You’ve mentioned that the Colony 2 cubesat program for the NRO was more challenging than you expected. Why was that?
We had made some assumptions that we could use things from some of the nanosatellites that we had previously built and quite honestly for some of the requirements that we had to address, that reuse did not work out as well as we had thought. It’s been a little harder to get there than we thought.
Will you continue to develop nanosatellites?
Yes. We will continue to use internal research and development funding to come up with new products based on lessons we learned. We will ask ourselves, “Are there other opportunities? Are there other customers that might be interested in procuring some of the same buses that we built for the Colony 2 customer?”
Once Phantom Works develops technology, do you hand it off to a Boeing division?
For big programs, programs that will live for many years, we transition them to one of Boeing’s operating business divisions. We tend to execute technology demonstration programs like Colony 2 ourselves. If they grow beyond technology demonstrations, then we transition them to the business unit. Now, it’s not a hard and fast rule. As we understand where various programs go, our objective is always to be advancing technology, hopefully always for programs of record. We always hope to transition big franchises to Boeing business divisions.
Is Phantom Works providing any assistance to Boeing Space Exploration on the CST-100 commercial crew capsule?
Phantom Works is involved in many programs across the Boeing enterprise including space-related programs in conjunction with Boeing Network and Space Systems. Some of these programs include CST-100, satellite development and other space access programs. The Phantom Works team is also assisting on a variety of projects in the areas of network systems; electronic and information solutions; strategic missile and defense systems; space and intelligence systems; and space exploration.
A prototype of the Phantom Eye, your persistent unmanned vehicle designed to spend several days in the stratosphere, flew in June. What’s ahead for that program?
Phantom Eye is a liquid-hydrogen-powered vehicle. I tend to call them unoccupied instead of unmanned because there are high degrees of autonomy but the vehicles are always under the supervision and command and control of humans. We had a minor incident on the June landing. We are repairing the vehicle and hopefully we will get to altitude, 60,000 feet [18,000 meters], before the end of the year. That is our objective.
Phantom Eye has the ability to persist for long amounts of time. The demonstrator can fly for up to four days at 60,000 feet. For countries that can’t afford to launch a satellite, this is a pseudo-satellite. Launching a satellite to geosynchronous orbit is pretty expensive, but think about an airplane that can fly for 10 to 12 days at 60,000 feet. It can always be recovered, you can change the payload and you could carry multiple payloads.

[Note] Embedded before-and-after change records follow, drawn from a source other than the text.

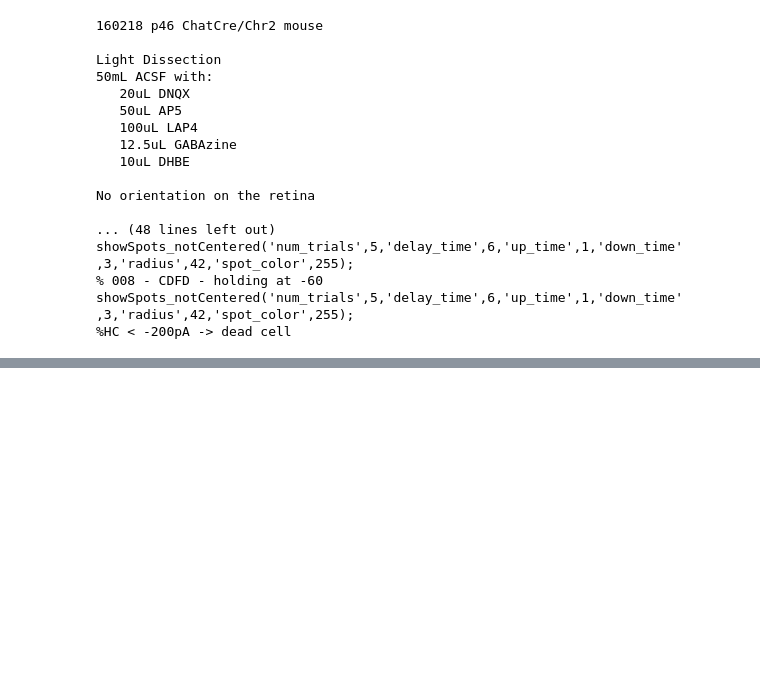
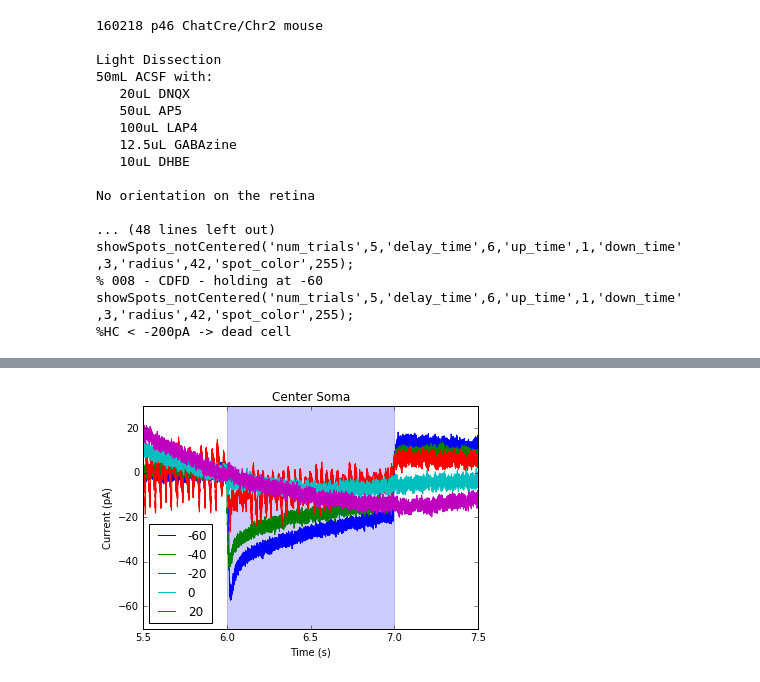
Before and after one commit to vdutell/ephysanalysis, a Jupyter notebook: vclamp.ipynb, the cells around one changed output, grey strips where cells are left out. Drawn from its saved outputs; the diff is of its cells as text; code cells hidden in the pictures; blank space fills up the shorter version.

```diff
--- a/vclamp.ipynb
+++ b/vclamp.ipynb
@@ -1343,0 +1368,8 @@ plt.legend(loc=4)
+# %%
+date = '160314'
+datef2 = '2016_03_14_'
+
+##read in the file so we can see which SAC recording we are looking at
+f = open('../data/ChatCreChR2/' + date + '.m')
+text = f.read()
+print(text)
@@ -1343,0 +1394,42 @@ plt.legend(loc=4)
+# %%
+sweeplist = ['-60','-40','-20','0','20']
+cs_conditions = ['0015','0016','0017']
+cdl_conditions = ['0018','0019','0020'] #center dendrite left
+cdt_conditions = ['0021','0022','0023'] #center dendrite top
+
+fnamepre = '../data/ChatCreChR2/' + date + ' ChR2ChatCrep56/' + datef2
+fnamepost = '.abf'
+mylabel = ''
+stimstart = 6.
+stimend = 7.
+rawbg = 0
+submean = 1
+fullsweep = 0
+hpfilter = 1
+
+plotavgsweeps(sweeplist, cs_conditions, fnamepre, fnamepost, mylabel, stimstart, stimend, rawbg, submean, hpfilter)
+
+##show limits of stimulation
+plt.axvspan(stimstart, stimend, alpha=0.2, color='blue')
+
+#choose how much of sweep to plot (x and y limits)
+if(fullsweep):
+    plt.xlim([0, 10])
+    plt.ylim([-1000, 1000])
+elif not(submean):
+    plt.xlim([5.5, 7.5])
+    plt.ylim([-200, 500])
+elif(submean):
+    plt.xlim([5.5, 7.5])
+    plt.ylim([-70, 30])
+
+plt.xlabel('Time (s)')
+plt.ylabel('Current (pA)')
+
+plt.title('Center Soma')
+
+if not(rawbg):
+    plt.legend(loc=3)
+    plt.show()
+# %% [output]
+[figure, added]
```
Also changed, not shown: parts of 10 cells of this notebook.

What’s ahead for Phantom Works?
Our job is to take technologies, turn them into innovative capabilities for our customers and hopefully, do it in a pre-emptive way such that when the next programs of record are getting ready for competition, we have demonstrated that much of the technology is ready. One of the challenges the industry at large faces is that when we try to deliver technology in a program of record that has not yet matured, we tend to have challenges. So we are trying to mature that technology before the emergence of those programs of record so we have a higher probability of success in meeting our commitments.